Every record must be reproduced exactly. Leave none out.

Records excerpted from a collection:
------

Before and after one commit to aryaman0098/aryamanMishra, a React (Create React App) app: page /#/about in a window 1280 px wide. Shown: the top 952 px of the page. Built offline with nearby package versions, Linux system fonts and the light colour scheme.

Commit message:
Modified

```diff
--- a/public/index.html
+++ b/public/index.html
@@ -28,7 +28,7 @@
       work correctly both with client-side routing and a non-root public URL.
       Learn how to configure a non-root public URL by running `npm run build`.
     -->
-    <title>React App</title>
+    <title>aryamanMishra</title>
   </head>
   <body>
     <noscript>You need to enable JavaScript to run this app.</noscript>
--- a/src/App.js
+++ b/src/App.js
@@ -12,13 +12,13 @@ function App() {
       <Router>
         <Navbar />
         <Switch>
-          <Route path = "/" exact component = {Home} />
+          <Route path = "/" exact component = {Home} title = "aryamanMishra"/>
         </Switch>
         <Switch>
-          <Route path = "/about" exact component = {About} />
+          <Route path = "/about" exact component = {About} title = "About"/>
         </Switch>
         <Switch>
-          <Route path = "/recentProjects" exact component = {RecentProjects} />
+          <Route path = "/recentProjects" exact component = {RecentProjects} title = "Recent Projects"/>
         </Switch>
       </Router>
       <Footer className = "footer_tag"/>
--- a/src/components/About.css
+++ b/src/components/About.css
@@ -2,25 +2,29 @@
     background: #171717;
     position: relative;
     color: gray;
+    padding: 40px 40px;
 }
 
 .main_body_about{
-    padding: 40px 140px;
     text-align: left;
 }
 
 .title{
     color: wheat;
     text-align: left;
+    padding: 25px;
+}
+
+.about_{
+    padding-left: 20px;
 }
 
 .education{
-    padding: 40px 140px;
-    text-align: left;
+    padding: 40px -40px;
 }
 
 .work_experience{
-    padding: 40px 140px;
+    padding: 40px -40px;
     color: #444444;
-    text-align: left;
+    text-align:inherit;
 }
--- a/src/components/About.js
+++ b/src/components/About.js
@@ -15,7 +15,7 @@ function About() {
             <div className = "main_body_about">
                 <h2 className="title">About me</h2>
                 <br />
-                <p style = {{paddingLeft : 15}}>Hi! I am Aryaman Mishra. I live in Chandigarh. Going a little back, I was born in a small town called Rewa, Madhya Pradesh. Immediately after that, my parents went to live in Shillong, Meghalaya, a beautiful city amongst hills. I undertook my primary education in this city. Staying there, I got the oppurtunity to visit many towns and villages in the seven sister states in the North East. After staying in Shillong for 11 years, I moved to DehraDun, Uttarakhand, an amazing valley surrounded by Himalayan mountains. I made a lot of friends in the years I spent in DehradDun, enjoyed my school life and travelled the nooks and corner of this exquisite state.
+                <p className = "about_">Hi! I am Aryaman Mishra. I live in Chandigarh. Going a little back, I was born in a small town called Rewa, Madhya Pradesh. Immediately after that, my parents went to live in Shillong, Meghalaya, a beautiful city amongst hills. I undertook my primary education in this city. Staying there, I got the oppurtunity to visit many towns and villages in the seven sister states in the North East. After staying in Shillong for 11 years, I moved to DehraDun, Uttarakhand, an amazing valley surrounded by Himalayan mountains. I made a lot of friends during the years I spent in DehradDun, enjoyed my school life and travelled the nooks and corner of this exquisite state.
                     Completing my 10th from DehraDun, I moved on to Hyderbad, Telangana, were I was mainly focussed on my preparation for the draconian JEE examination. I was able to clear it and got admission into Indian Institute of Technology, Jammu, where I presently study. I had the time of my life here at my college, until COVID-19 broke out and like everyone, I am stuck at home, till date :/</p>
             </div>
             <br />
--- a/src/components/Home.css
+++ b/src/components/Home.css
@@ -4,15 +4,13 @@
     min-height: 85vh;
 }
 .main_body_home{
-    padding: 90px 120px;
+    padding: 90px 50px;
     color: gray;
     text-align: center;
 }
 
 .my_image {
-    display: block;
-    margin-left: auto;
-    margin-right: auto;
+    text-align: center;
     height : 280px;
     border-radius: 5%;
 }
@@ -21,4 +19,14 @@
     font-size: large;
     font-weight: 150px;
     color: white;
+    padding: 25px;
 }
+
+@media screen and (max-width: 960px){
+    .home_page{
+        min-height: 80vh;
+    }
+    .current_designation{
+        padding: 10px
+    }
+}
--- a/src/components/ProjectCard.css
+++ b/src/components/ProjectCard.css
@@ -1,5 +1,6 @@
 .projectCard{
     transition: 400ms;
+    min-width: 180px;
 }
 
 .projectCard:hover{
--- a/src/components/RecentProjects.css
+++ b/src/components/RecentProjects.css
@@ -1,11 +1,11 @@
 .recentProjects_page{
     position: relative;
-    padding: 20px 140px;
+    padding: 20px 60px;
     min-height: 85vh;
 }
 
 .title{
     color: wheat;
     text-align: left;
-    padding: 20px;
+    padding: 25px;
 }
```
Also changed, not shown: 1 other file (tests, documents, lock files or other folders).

------

** RESULT OF THIS TASK **
Before and after one commit to aryaman0098/aryamanMishra, a React (Create React App) app: page /#/about in a window 1280 px wide. Shown: the top 952 px of the page. Built offline with nearby package versions, Linux system fonts and the light colour scheme.

Commit message:
Modified

```diff
--- a/public/index.html
+++ b/public/index.html
@@ -28,7 +28,7 @@
       work correctly both with client-side routing and a non-root public URL.
       Learn how to configure a non-root public URL by running `npm run build`.
     -->
-    <title>React App</title>
+    <title>aryamanMishra</title>
   </head>
   <body>
     <noscript>You need to enable JavaScript to run this app.</noscript>
--- a/src/App.js
+++ b/src/App.js
@@ -12,13 +12,13 @@ function App() {
       <Router>
         <Navbar />
         <Switch>
-          <Route path = "/" exact component = {Home} />
+          <Route path = "/" exact component = {Home} title = "aryamanMishra"/>
         </Switch>
         <Switch>
-          <Route path = "/about" exact component = {About} />
+          <Route path = "/about" exact component = {About} title = "About"/>
         </Switch>
         <Switch>
-          <Route path = "/recentProjects" exact component = {RecentProjects} />
+          <Route path = "/recentProjects" exact component = {RecentProjects} title = "Recent Projects"/>
         </Switch>
       </Router>
       <Footer className = "footer_tag"/>
--- a/src/components/About.css
+++ b/src/components/About.css
@@ -2,25 +2,29 @@
     background: #171717;
     position: relative;
     color: gray;
+    padding: 40px 40px;
 }
 
 .main_body_about{
-    padding: 40px 140px;
     text-align: left;
 }
 
 .title{
     color: wheat;
     text-align: left;
+    padding: 25px;
+}
+
+.about_{
+    padding-left: 20px;
 }
 
 .education{
-    padding: 40px 140px;
-    text-align: left;
+    padding: 40px -40px;
 }
 
 .work_experience{
-    padding: 40px 140px;
+    padding: 40px -40px;
     color: #444444;
-    text-align: left;
+    text-align:inherit;
 }
--- a/src/components/About.js
+++ b/src/components/About.js
@@ -15,7 +15,7 @@ function About() {
             <div className = "main_body_about">
                 <h2 className="title">About me</h2>
                 <br />
-                <p style = {{paddingLeft : 15}}>Hi! I am Aryaman Mishra. I live in Chandigarh. Going a little back, I was born in a small town called Rewa, Madhya Pradesh. Immediately after that, my parents went to live in Shillong, Meghalaya, a beautiful city amongst hills. I undertook my primary education in this city. Staying there, I got the oppurtunity to visit many towns and villages in the seven sister states in the North East. After staying in Shillong for 11 years, I moved to DehraDun, Uttarakhand, an amazing valley surrounded by Himalayan mountains. I made a lot of friends in the years I spent in DehradDun, enjoyed my school life and travelled the nooks and corner of this exquisite state.
+                <p className = "about_">Hi! I am Aryaman Mishra. I live in Chandigarh. Going a little back, I was born in a small town called Rewa, Madhya Pradesh. Immediately after that, my parents went to live in Shillong, Meghalaya, a beautiful city amongst hills. I undertook my primary education in this city. Staying there, I got the oppurtunity to visit many towns and villages in the seven sister states in the North East. After staying in Shillong for 11 years, I moved to DehraDun, Uttarakhand, an amazing valley surrounded by Himalayan mountains. I made a lot of friends during the years I spent in DehradDun, enjoyed my school life and travelled the nooks and corner of this exquisite state.
                     Completing my 10th from DehraDun, I moved on to Hyderbad, Telangana, were I was mainly focussed on my preparation for the draconian JEE examination. I was able to clear it and got admission into Indian Institute of Technology, Jammu, where I presently study. I had the time of my life here at my college, until COVID-19 broke out and like everyone, I am stuck at home, till date :/</p>
             </div>
             <br />
--- a/src/components/Home.css
+++ b/src/components/Home.css
@@ -4,15 +4,13 @@
     min-height: 85vh;
 }
 .main_body_home{
-    padding: 90px 120px;
+    padding: 90px 50px;
     color: gray;
     text-align: center;
 }
 
 .my_image {
-    display: block;
-    margin-left: auto;
-    margin-right: auto;
+    text-align: center;
     height : 280px;
     border-radius: 5%;
 }
@@ -21,4 +19,14 @@
     font-size: large;
     font-weight: 150px;
     color: white;
+    padding: 25px;
 }
+
+@media screen and (max-width: 960px){
+    .home_page{
+        min-height: 80vh;
+    }
+    .current_designation{
+        padding: 10px
+    }
+}
--- a/src/components/ProjectCard.css
+++ b/src/components/ProjectCard.css
@@ -1,5 +1,6 @@
 .projectCard{
     transition: 400ms;
+    min-width: 180px;
 }
 
 .projectCard:hover{
--- a/src/components/RecentProjects.css
+++ b/src/components/RecentProjects.css
@@ -1,11 +1,11 @@
 .recentProjects_page{
     position: relative;
-    padding: 20px 140px;
+    padding: 20px 60px;
     min-height: 85vh;
 }
 
 .title{
     color: wheat;
     text-align: left;
-    padding: 20px;
+    padding: 25px;
 }
```
Also changed, not shown: 1 other file (tests, documents, lock files or other folders).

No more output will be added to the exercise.